Expected to produce enough electricity for 320,000 homes in the UK and be marked as the world’s largest wind farm, the new 367 megawatt Walney wind farm project 6km off the Cumbrian coast opened yesterday.
The $1 billion pound (US$1.58 billion) project is a joint venture between SSE, OPW and DONG Energy that includes 102 turbines each with a capacity of 3.6 megawatts.
The project is backed by investment from the Dutch pension fund provider PGGM and Ampere Equity Fund and was the first wind farm project to receive funding from a pension fund in the UK.
OPW director, Dennis van Alphen said: “This investment in clean energy is aligned with the criteria in the investment policy for our clients and investors and further cements our focus on expanding renewable energy as asset class.”
Last week over 100 MPs wrote to Britain’s Prime Minister David Cameron demanding cuts in subsidies to UK green project like these wind farms stating that the turbines were costly to run with the harsh conditions causing regular maintenance.
The MP’s letter stated that, “in these financially straitened times, we think it is unwise to make consumers pay, through taxpayer subsidies, for the inefficient and intermittent energy production that typifies onshore wind turbines.”
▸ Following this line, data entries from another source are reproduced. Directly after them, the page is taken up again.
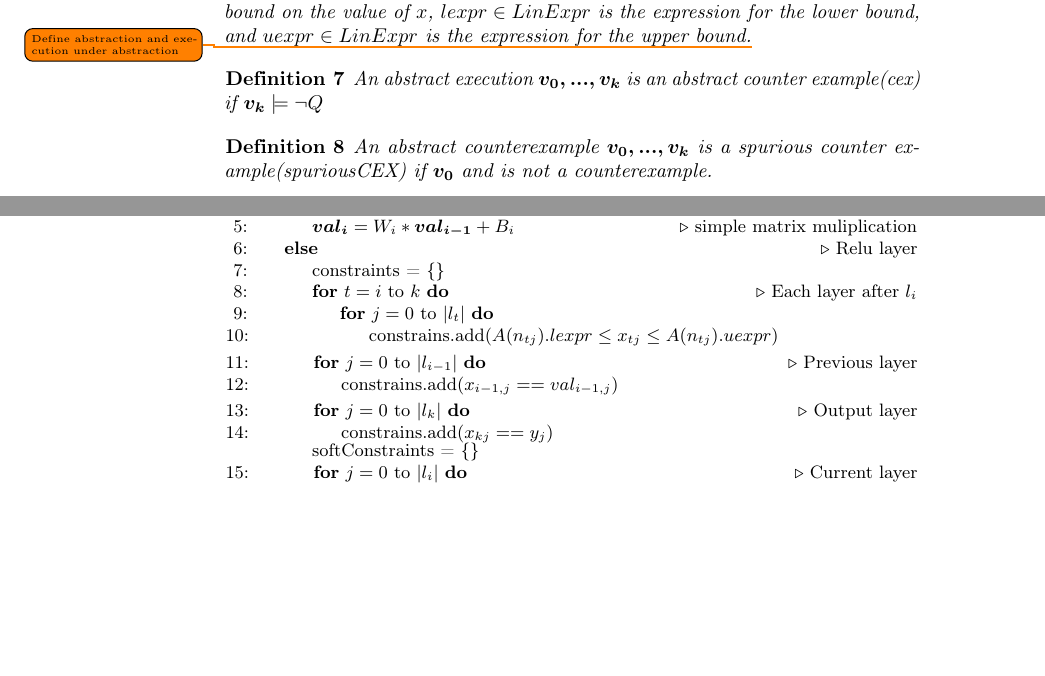
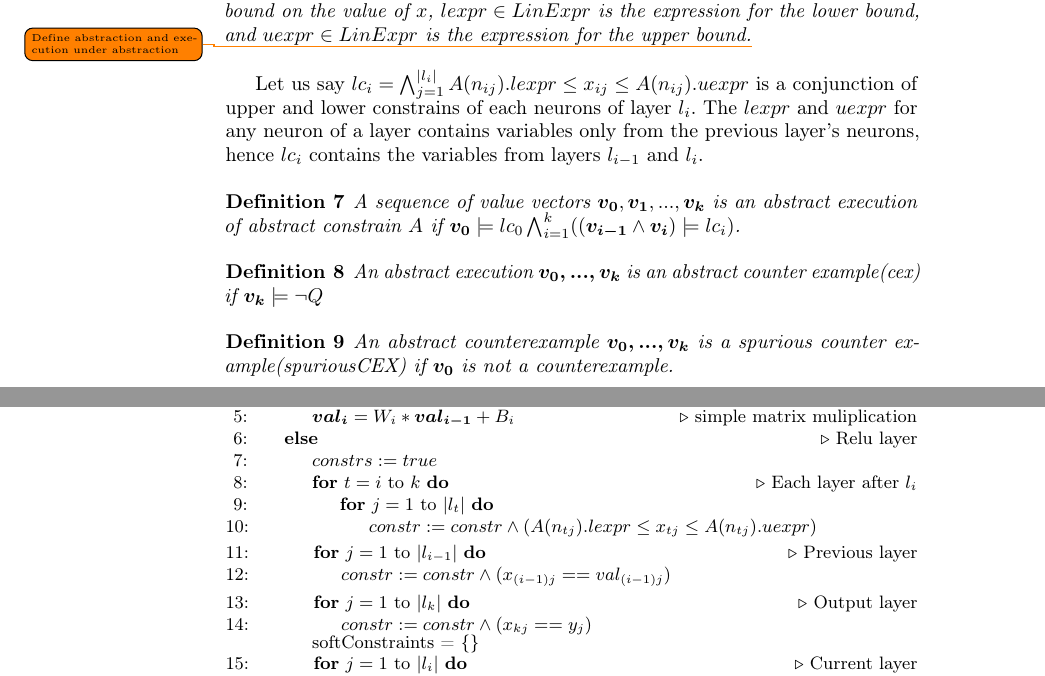
Before and after one commit to afzalmohd/VeriNN, a LaTeX paper (deep_refine/papers/draft/main.tex, which reads deep_refine/papers/draft/algo.tex): two parts of pages 2 and 6 of 6, joined at a grey line, cut so that both start at the same text, the shorter picture padded with empty space. Compiled offline with pdfLaTeX.

Commit message:
modified

```diff
--- a/deep_refine/papers/draft/algo.tex
+++ b/deep_refine/papers/draft/algo.tex
@@ -43,6 +43,17 @@ $satval_{ij}$ represents the satisfying value of variable $x_{ij}$, after an opt
   % For a neural network $N$, an abstract constraints $A : N.neurons \mapsto \reals \times \reals \times Expr \times Expr $
 \end{df}
 
+Let us say $lc_i = \Land_{j=1}^{|l_i|} A(n_{ij}).lexpr \leq x_{ij} \leq  A(n_{ij}).uexpr$ is a
+conjunction of upper and lower constrains of each neurons of layer $l_i$.
+The $lexpr$ and $uexpr$ for any neuron of a layer contains variables only from the previous layer's neurons,
+hence $lc_i$ contains the variables from layers $l_{i-1}$ and $l_i$.
+
+\begin{df}
+  A sequence of value vectors $\boldsymbol{v_0}, \boldsymbol{v_1}, ... , \boldsymbol{v_k}$ is an
+  abstract execution of abstract constrain $A$ if
+  $\boldsymbol{v_0} \models lc_0 \Land_{i=1}^{k} ((\boldsymbol{v_{i-1}} \land \boldsymbol{v_i}) \models lc_i)$.
+\end{df}
+
 
 \begin{df}
   An abstract execution $\boldsymbol{v_0,...,v_k}$ is
@@ -51,7 +62,7 @@ $satval_{ij}$ represents the satisfying value of variable $x_{ij}$, after an opt
 
 \begin{df}
   An abstract counterexample $\boldsymbol{v_0,...,v_k}$ is a
-  spurious counter example(spuriousCEX) if $\boldsymbol{v_0}$  and is not a counterexample.
+  spurious counter example(spuriousCEX) if $\boldsymbol{v_0}$ is not a counterexample.
   % satisfy all the abstract constraints
   % with predicates $P$ and $Q$, but $N(\boldsymbol{x}) \nvDash Q$.
 \end{df}
@@ -217,20 +224,20 @@ verification query verified in all the \deeppoly{} runs. If \deeppoly{} fails to
       \If{$l_i$ is affine layer}
         \State $\boldsymbol{val_i} = W_i * \boldsymbol{val_{i-1}} + B_i$ \Comment{simple matrix muliplication}
       \Else \Comment{Relu layer}
-        \State constraints = \{\}
+        \State $constrs := true$
         \For{$t=i$ to $k$}\Comment{Each layer after $l_i$}
-          \For{$j=0$ to $|l_t|$}
-            \State constrains.add($A(n_{tj}).lexpr \leq x_{tj}\leq A(n_{tj}).uexpr$)
+          \For{$j=1$ to $|l_t|$}
+            \State $constr := constr \land (A(n_{tj}).lexpr \leq x_{tj}\leq A(n_{tj}).uexpr)$
           \EndFor
         \EndFor
-        \For{$j=0$ to $|l_{i-1}|$}\Comment{Previous layer}
-          \State constrains.add($x_{i-1,j} == val_{i-1,j}$)
+        \For{$j=1$ to $|l_{i-1}|$}\Comment{Previous layer}
+          \State $constr := constr \land (x_{(i-1)j} == val_{(i-1)j})$
         \EndFor
-        \For{$j=0$ to $|l_k|$}\Comment{Output layer}
-          \State constrains.add($x_{kj} == y_{j}$)
+        \For{$j=1$ to $|l_k|$}\Comment{Output layer}
+          \State $constr := constr \land (x_{kj} == y_{j})$
         \EndFor
         softConstraints = \{\}
-        \For{$j=0$ to $|l_i|$}\Comment{Current layer}
+        \For{$j=1$ to $|l_i|$}\Comment{Current layer}
           \State softConstraints.add($x_{ij} == val_{ij}$)
         \EndFor
         \State maximize the softConstraints with satisfying the constrains.
```
Also changed, not shown: deep_refine/papers/draft/algo.tex (36 more changed lines).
But energy secretary Ed Davey said: “We are not going to change direction. The Coalition is full scale behind the renewable targets. We are seeing the cost coming down.”